Exploring community wellness as a collective whole, we see a grim prognosis emerging from the social systems surrounding Black and Latino men and boys.

By Michelle Chen Jul 22, 2010

Your neighborhood may be hazardous to your health. A new report by the California Endowment* looks at the intersection of gender, race and health from an unconventional angle: not in terms of "women’s issues" like reproductive health and prenatal care, but through the health gaps that men and boys face in communities of color. Exploring community wellness as a collective whole, we see a grim prognosis emerging from the social systems surrounding Black and Latino men and boys. According to one study cited in the report, segregation and poverty track poor children of color toward instability in adolescence: "the characteristics of high-poverty neighborhoods that negatively affect mental health include crowding, noise, indoor air quality and a dearth of outdoor space to play." Contrary to the standard "personal responsibility" rhetoric, the research points out the link between unhealthy environments and unhealthy behavior, such as poor eating habits driven by "fewer food choices and chronic stress" in segregated poor neighborhoods. Drawing on research by the RAND Corporation, the report suggests that the traumatic impacts of unhealthy urban environments are too often dismissed as crime or delinquency, and that conventional interventions may do more harm than good:

• Trauma is seldom explored by the array of systems – schools, juvenile justice, courts, health care, mental health – assigned to help boys and young men of color. • Those institutions often take a punitive rather than healing approach to these young men, interpreting their symptoms as a sign that they are delinquents or sociopaths rather than a sign of both physical and emotional traumatic injury.
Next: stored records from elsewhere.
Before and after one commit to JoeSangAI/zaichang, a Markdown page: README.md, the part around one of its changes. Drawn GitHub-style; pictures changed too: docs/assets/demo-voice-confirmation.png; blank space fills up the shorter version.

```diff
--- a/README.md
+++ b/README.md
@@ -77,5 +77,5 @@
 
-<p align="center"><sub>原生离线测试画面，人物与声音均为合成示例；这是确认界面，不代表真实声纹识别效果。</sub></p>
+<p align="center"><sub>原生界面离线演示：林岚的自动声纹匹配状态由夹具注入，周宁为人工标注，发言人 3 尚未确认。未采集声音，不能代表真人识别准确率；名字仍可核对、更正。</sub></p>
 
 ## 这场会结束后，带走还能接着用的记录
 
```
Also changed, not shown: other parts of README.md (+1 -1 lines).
Compared to their white peers, the risk of suffering post-traumatic stress disorder is four times higher for Latino male youth, 2.5 times higher for Black male youth. The most extreme health impact is death. "Young African-American men (15-24) have a homicide death rate at least 16 times greater than that of young white men. Latino young men have a homicide death rate five times greater than that of young white men." While the lack of insurance and community-based medical care are critical problems for Black and Latino youth, the California Endowment report calls for a more holistic remedy. Focusing on an often forgotten demographic–the needs of men and boys of color will probably always draw less political sympathy than maternal and infant health, despite the intimate link between the two–the report contends that public resources should me targeted to "Help communities link their strategies for improving health to complementary strategies to address jobs, housing, schools, and violence and crime." It’s too easy for policymakers to couch social problems as a terminal pathology of Black and Latino communities. Instead of portraying communities in crisis as inherently diseased, a healthier approach would deliver a more humane kind of intensive care. * California Endowment is a funder of the Applied Research Center Photo: Creative Commons/Adrian Miles